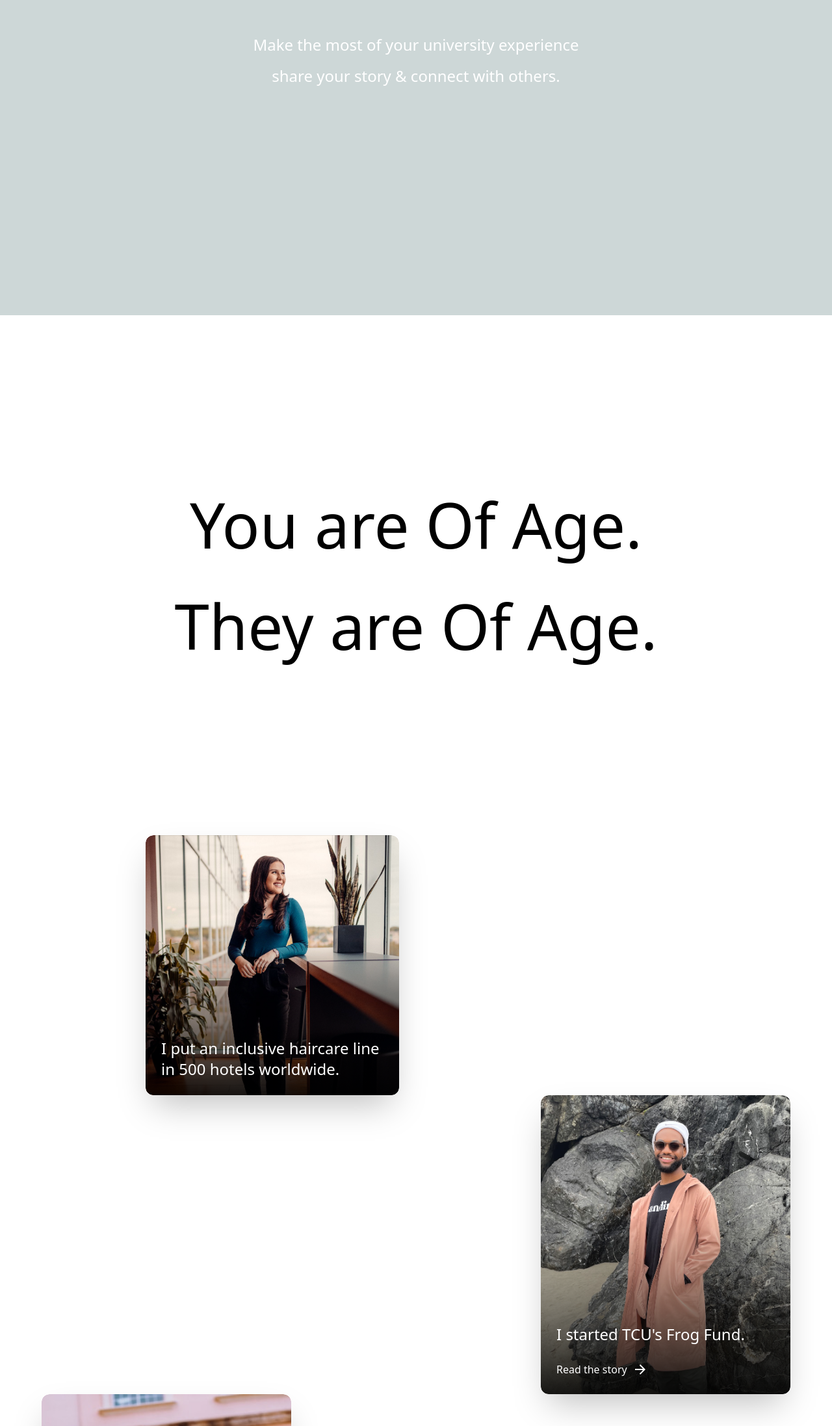
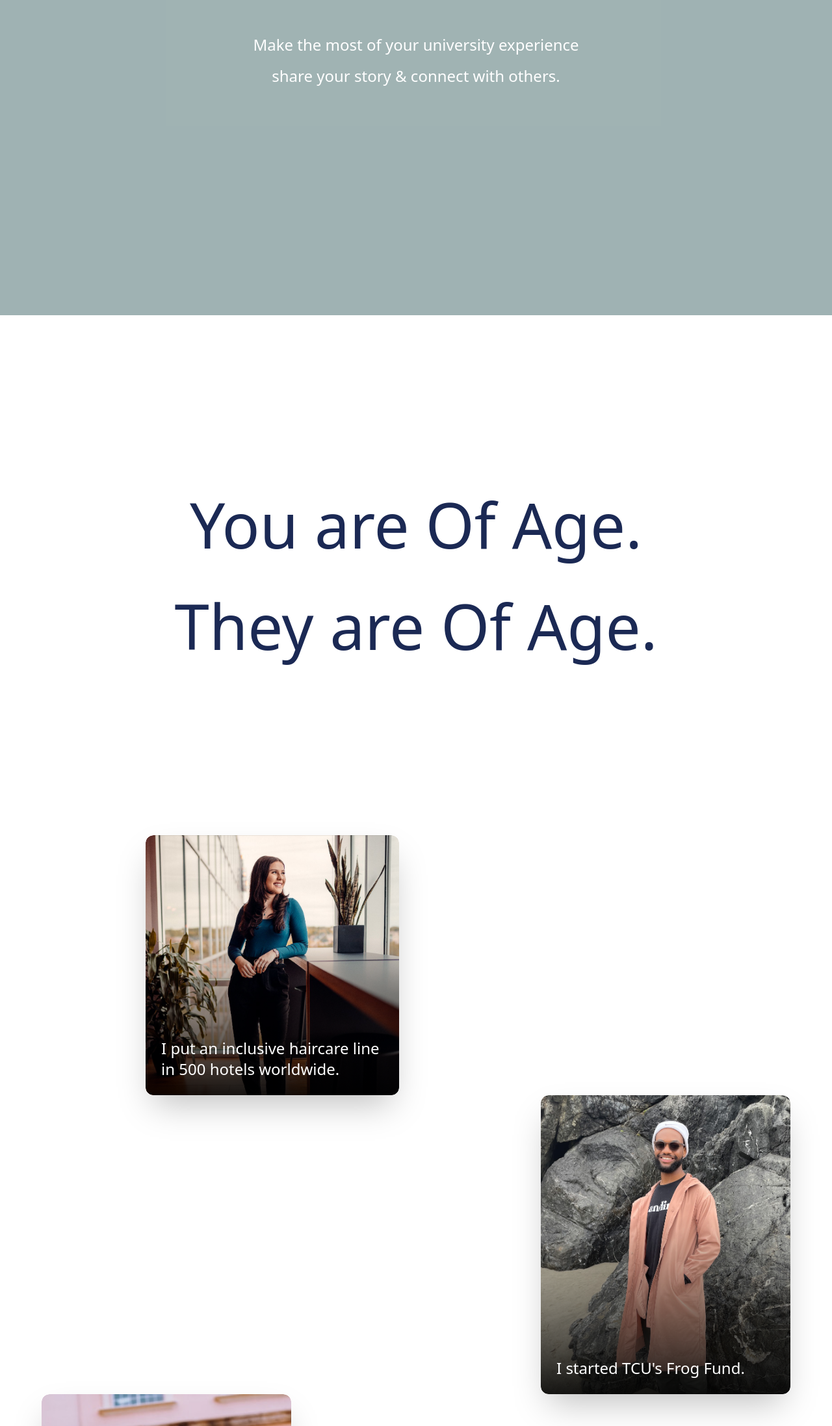
Before and after one commit to dajawhite/Of-Age, a Next.js app in the folder of-age-app/: page / in a window 1280 px wide. Shown: the part 315-2509 px from the top of the page at 65% size. Built offline with nearby package versions, Linux system fonts and the light colour scheme.

Commit message:
university slide changes

```diff
--- a/of-age-app/app/(root)/layout.tsx
+++ b/of-age-app/app/(root)/layout.tsx
@@ -2,7 +2,6 @@ import '../styles/globals.css'
 import type { Metadata } from 'next'
 import { Inter, Oswald, Montserrat } from 'next/font/google'
 import { ClerkProvider } from '@clerk/nextjs'
-import Script from 'next/script'
 
 const inter = Inter({ subsets: ['latin'] })
 const oswald = Oswald({
--- a/of-age-app/app/(root)/page.tsx
+++ b/of-age-app/app/(root)/page.tsx
@@ -16,7 +16,7 @@ export default function Home() {
       <section>
         <div className="relative z-10">
           {/*large text */}
-          <div className="sticky top-0 z-20 flex justify-center w-full lg:h-screen lg:items-center">
+          <div className="sticky top-0 z-20 flex justify-center w-full lg:h-screen lg:items-center text-primary">
             <div className="max-w-6xl px-6 mx-auto">
             <h2 className="text-5xl text-center lg:text-8xl lg:leading-relaxed lg:mt-0 leading-relaxed" >You are Of Age.<br className='hidden md:inline'/> They are Of Age.</h2>
             </div>
@@ -49,11 +49,9 @@ export default function Home() {
                 <div className="absolute inset-0 w-full h-full transform rounded-xl" style={{background:'linear-gradient(360deg, rgba(0, 0, 0, 0.9) 0%, rgba(0, 0, 0, 0) 60%)'}}>
                 </div>
                 <div className="max-w-md">
-                  <h3 className="relative text-2xl">
-                    <p>I started TCU&apos;s Frog Fund.</p>
-                  </h3>
+                    <p className="relative text-2xl">I started TCU&apos;s Frog Fund.</p>
                 </div>
-                <button className="z-10 relative flex items-center mt-6 pointer-events-none"  >
+                <button className="z-10 relative hidden items-center mt-6 pointer-events-none"  >
                   <div className="flex items-center overflow-hidden gap-x-2 group"  >
                     <div className="relative">
                       <div className="transition duration-500 md:group-hover:-translate-y-full py-0.5">Read the story</div>
@@ -76,12 +74,11 @@ export default function Home() {
                 <div className="absolute inset-0 w-full h-full transform rounded-xl" style={{background:'linear-gradient(360deg, rgba(0, 0, 0, 0.9) 0%, rgba(0, 0, 0, 0) 60%)'}}>
                 </div>
                 <div className="max-w-md">
-                  <h3 className="relative text-2xl"></h3>
-                  <div className="relative font-normal mt-2.5">
+                  <div className="relative font-normal mt-2.5 text-2xl">
                     <p>We&apos;re changing product design at legacy companies.</p>
                   </div>
                 </div>
-                <button className="z-10 relative flex items-center mt-6 pointer-events-none"  >
+                <button className="z-10 relative hidden items-center mt-6 pointer-events-none"  >
                   <div className="flex items-center overflow-hidden gap-x-2 group"  >
                     <div className="relative">
                       <div className="transition duration-500 md:group-hover:-translate-y-full py-0.5">Read the story
@@ -106,9 +103,7 @@ export default function Home() {
                 <div className="absolute inset-0 w-full h-full transform rounded-xl" style={{background:'linear-gradient(360deg, rgba(0, 0, 0, 0.9) 0%, rgba(0, 0, 0, 0) 60%)'}}>
                 </div>
                 <div className="max-w-md">
-                  <h3 className="relative text-2xl">
-                    <p>I&apos;m a first-gen MIT student, building biotech. </p>
-                  </h3>
+                  <p className="relative text-2xl">I&apos;m a first-gen Purdue student, building biotech. </p>
                 </div>
               </div>
             </div>
@@ -122,9 +117,7 @@ export default function Home() {
                 <div className="absolute inset-0 w-full h-full transform rounded-xl" style={{background:'linear-gradient(360deg, rgba(0, 0, 0, 0.9) 0%, rgba(0, 0, 0, 0) 60%)'}}>
                 </div>
                 <div className="max-w-md">
-                  <h3 className="relative text-2xl">
-                    <p className='text-xl'>We&apos;re sisters redesigning inventory systems for SMBs.</p>
-                  </h3>
+                  <p className="relative text-2xl">We&apos;re sisters redesigning inventory systems for SMBs.</p>
                 </div>
               </div>
             </div>
@@ -133,12 +126,11 @@ export default function Home() {
       </section>
 
       {/* what we do */}
-      <section className='mt-32 lg:mt-64'>
-        <div className="grid md:grid-cols-2 gap-7 lg:gap-[30px] mb-16 px-16">
-          <h1 className='text-5xl oswald'>Featured Universities</h1>
-          <div className='text-2xl pr-10 space-y-4 montserrat'>
+      <section className='h-screen'>
+        <div className="grid md:grid-cols-2 gap-7 lg:gap-[30px] mb-8 px-16">
+          <h1 className='text-5xl text-primary font-semibold'>Featured Universities</h1>
+          <div className='text-3xl pr-10 space-y-4 text-primary leading-relaxed'>
             <p>We&apos;re set on finding start-ups at every university. Here&apos;s who we have so far.</p>
-            <p className='hidden'><a className='button rounded-full px-5 pt-2 pb-[9px] text-black border-[1px] border-solid border-black text-lg'>Submit a story</a></p>
           </div>
         </div>
         <Slide></Slide>
--- a/of-age-app/app/styles/globals.css
+++ b/of-age-app/app/styles/globals.css
@@ -444,7 +444,8 @@ hr{
 .collections-nav-button {
   width: 40px;
   height: 40px;
-  color: black;
+  color: white;
+  background-color: #1b2954;
   cursor: pointer;
   border-radius: 50%;
   justify-content: center;
@@ -456,7 +457,7 @@ hr{
 }
 
 .collections-nav-button:hover {
-  background-color: rgba(0, 0, 0, .2);
+  background-color: var(--bgA2)
 }
 
 .collections-nav-button.collections-nav-button--left {
--- a/of-age-app/components/Slide.tsx
+++ b/of-age-app/components/Slide.tsx
@@ -64,14 +64,14 @@ function Slide(){
                       <h3 className='book-cover-title oswald'>{uni.university}</h3>
                     </div>
                     <img src={uni.image} />
-                    <div className="absolute first-letter:z-[1] flex items-center justify-start gap-3 lg:gap-4 lg:top-10 lg:left-10 top-5 left-5 text-body uppercase text-white">
+                    <div className="absolute first-letter:z-[1] flex items-center justify-start gap-3 lg:gap-4 lg:top-10 lg:left-10 top-5 left-5 text-body uppercase text-white drop-shadow-lg">
                       <div className="relative hidden w-2 h-2 lg:h-3 lg:w-3">
                         <span className="absolute inline-block w-full h-full rounded-full bg-aqua animate-ping"></span>
                         <span className="absolute inline-block w-full h-full rounded-full bg-aqua"></span>
                       </div>
                       <h2 className='text-lg montserrat'>{uni.location}</h2>
                     </div>
-                    <div className='uni-cards py-8 px-8 hidden lg:flex lg:flex-col '>
+                    <div className='uni-cards py-8 px-8 hidden'>
                       <div className='space-y-4 '>
                         <h3 className='text-2xl montserrat bold-text'>{uni.headline}</h3>
                         <p className="montserrat semi-bold-text">Student Rep<br/>{uni.student_rep}</p>
@@ -94,7 +94,7 @@ function Slide(){
               </div>
             </div>
           </div>
-          <div className='flex flex-row arrows'>
+          <div className='flex flex-row space-x-2 arrows'>
             {/*left arrow*/}
             <div className="">
                 <div id="advancer-left" ref={leftArrowRef} className="collections-nav-button collections-nav-button--left">
```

▶ _TASK TO COMPLETE_
Please filter the entries above down to the lines holding "section" and copy them.

▶ _ANSWER TO THIS PROBLEM_
       <section>
       </section>
-      <section className='mt-32 lg:mt-64'>
+      <section className='h-screen'>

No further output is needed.